In 2001, Castlevania Chronicles, an enhanced remake of the original Castlevania found its way to the PlayStation. The port was originally released for the popular Japanese X68000 computer and was quickly lost to time. Later that year, however, Konami would release the first Game Boy Advance installment of the series: Circle of the Moon.
Circle was a resurgence of the gameplay from Symphony and introduced a whip-wielding non-Belmont named Nathan Graves into the fray. He would go on a grand adventure in a rather poorly lit castle. The sub-weapon system is interesting, as it allows the player to combine different cards (dropped by enemies) to create different effects and contains the Castlevania standards of the knife, axe, holy water, etc …
The adventure is large and interesting and makes for an altogether unique experience in the series. The only caveat, however, is that the dark environments don’t show up as well on the Game Boy Advance and can make for some rather heavy eye strain.
The original GBA did not have a backlight, so when I first played the game I experienced the eye strain. However, I kept returning to the game until I finished it. Later games don’t have the darkened background and the game is much easier on the eyes on the GBA SP or Wii U Virtual Console version. Circle has the distinct honor of being the first Metroidvania — so called because of its focus on exploration in a large area, similar to the Metroid games, on a portable system.

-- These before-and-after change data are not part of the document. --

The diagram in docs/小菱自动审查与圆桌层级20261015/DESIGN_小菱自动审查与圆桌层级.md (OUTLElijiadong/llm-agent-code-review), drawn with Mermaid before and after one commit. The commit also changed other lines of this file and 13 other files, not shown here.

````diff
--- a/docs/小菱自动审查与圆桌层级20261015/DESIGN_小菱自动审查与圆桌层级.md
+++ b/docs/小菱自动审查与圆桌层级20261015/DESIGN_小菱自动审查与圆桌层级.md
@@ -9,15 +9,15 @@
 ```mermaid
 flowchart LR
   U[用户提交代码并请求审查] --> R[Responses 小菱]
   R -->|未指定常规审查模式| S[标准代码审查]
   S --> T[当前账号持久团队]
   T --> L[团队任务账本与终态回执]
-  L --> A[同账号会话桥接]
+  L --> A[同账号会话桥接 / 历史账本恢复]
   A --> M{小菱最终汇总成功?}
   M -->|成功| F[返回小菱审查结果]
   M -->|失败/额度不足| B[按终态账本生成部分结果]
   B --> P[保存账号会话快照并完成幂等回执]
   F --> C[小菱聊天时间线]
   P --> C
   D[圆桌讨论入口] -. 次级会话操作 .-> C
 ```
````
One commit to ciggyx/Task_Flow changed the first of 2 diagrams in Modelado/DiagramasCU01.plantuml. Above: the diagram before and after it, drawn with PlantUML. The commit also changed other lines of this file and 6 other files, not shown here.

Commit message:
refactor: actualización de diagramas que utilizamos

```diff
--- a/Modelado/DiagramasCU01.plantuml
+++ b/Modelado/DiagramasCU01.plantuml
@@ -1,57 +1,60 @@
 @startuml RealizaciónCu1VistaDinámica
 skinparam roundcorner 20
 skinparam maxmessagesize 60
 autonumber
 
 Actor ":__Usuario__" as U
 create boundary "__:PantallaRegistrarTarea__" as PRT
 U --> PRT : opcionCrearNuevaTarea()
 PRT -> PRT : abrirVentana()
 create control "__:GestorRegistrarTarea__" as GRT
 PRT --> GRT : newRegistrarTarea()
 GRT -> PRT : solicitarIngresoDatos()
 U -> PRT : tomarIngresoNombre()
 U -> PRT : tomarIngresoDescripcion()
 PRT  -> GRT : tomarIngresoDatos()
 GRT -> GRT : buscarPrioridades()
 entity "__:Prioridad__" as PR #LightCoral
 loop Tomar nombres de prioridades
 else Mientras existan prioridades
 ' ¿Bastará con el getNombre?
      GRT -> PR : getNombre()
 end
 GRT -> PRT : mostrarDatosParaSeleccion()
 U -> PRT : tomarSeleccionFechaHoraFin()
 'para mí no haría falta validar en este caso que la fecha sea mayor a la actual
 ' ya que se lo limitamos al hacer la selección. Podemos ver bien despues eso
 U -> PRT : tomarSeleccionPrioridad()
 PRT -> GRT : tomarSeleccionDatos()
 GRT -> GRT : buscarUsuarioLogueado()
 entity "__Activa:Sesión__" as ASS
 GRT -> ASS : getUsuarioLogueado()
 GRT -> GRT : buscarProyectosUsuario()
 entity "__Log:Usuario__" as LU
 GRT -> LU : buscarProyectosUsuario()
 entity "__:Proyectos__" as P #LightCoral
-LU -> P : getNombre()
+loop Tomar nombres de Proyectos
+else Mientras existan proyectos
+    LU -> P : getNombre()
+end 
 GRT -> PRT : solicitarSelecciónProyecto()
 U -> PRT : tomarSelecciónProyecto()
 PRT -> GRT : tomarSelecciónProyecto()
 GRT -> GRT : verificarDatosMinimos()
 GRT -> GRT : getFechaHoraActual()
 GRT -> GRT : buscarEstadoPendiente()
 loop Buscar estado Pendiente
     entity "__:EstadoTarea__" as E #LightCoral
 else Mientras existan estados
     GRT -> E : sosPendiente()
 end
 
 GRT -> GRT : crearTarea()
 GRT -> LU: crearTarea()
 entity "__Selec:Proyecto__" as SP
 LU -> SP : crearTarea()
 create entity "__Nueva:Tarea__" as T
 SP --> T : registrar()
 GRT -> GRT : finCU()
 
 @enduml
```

In 2002, Castlevania: Harmony of Dissonance marked a complete return-to-form for fans of Symphony of the Night. In this installment, set in the 1800s, Juste Belmont and his friend, Maxim Kischine, venture into Dracula’s castle to find their missing friend, Lydie. While the plot is threadbare, the game mechanics are amazing. Juste has perfect command of the whip (which can be upgraded) and can combine elemental spell books with the sub-weapon attacks to create spectacular effects.
Harmony is also much larger than its immediate predecessor. The game features several modes, including a boss rush, which will become standard in subsequent Metroidvanias, and the ability to play the entire game as Maxim after defeating Dracula. There’s even a secret appearance of Simon Belmont!
Harmony stands out because of its smooth play control, interesting environments, originality and larger-than-life boss characters. Unlike later Metroidvania games, Harmony tends to have more original locales and enemies, rather than reusing past sprites.
Following the success of Circle of the Moon and Harmony of Dissonance, two very different things happened with the series on the different gaming platforms. Nintendo handhelds continued the Metroidvania style, while the Playstation titles all followed the 3D arcade style.
On the PlayStation 2, Lament of Innocence was released in 2003. Lament tells the story of Leon Belmont, a holy knight on a quest to save his beloved — wielding the Vampire Killer, the first of the Belmont line to do so. The game plays like a 3-D, arcade-style adventure with some role-playing elements tossed in. The graphics, for the time, are amazing and the music is nothing to scoff at. The game also featured a giant medusa head battle, similar to Stage 2 of the original, which you can watch here.
The gameplay is similar to other action titles like Devil May Cry, with its combo system and it’s fun, if a bit of a grind. Lament is the first of two 3-D Castlevania games released for the PS2. Later that year, on the Nintendo GBA, Aria of Sorrow arrived and changed everything …
Castlevania – Journey Through the Years will continue right here on Nerdvana next week!
Stay tuned for our next installment, when I’ll dive into my favorite part of the series, covering Aria of Sorrow, Dawn of Sorrow, Portrait of Ruin and Order of Ecclessia.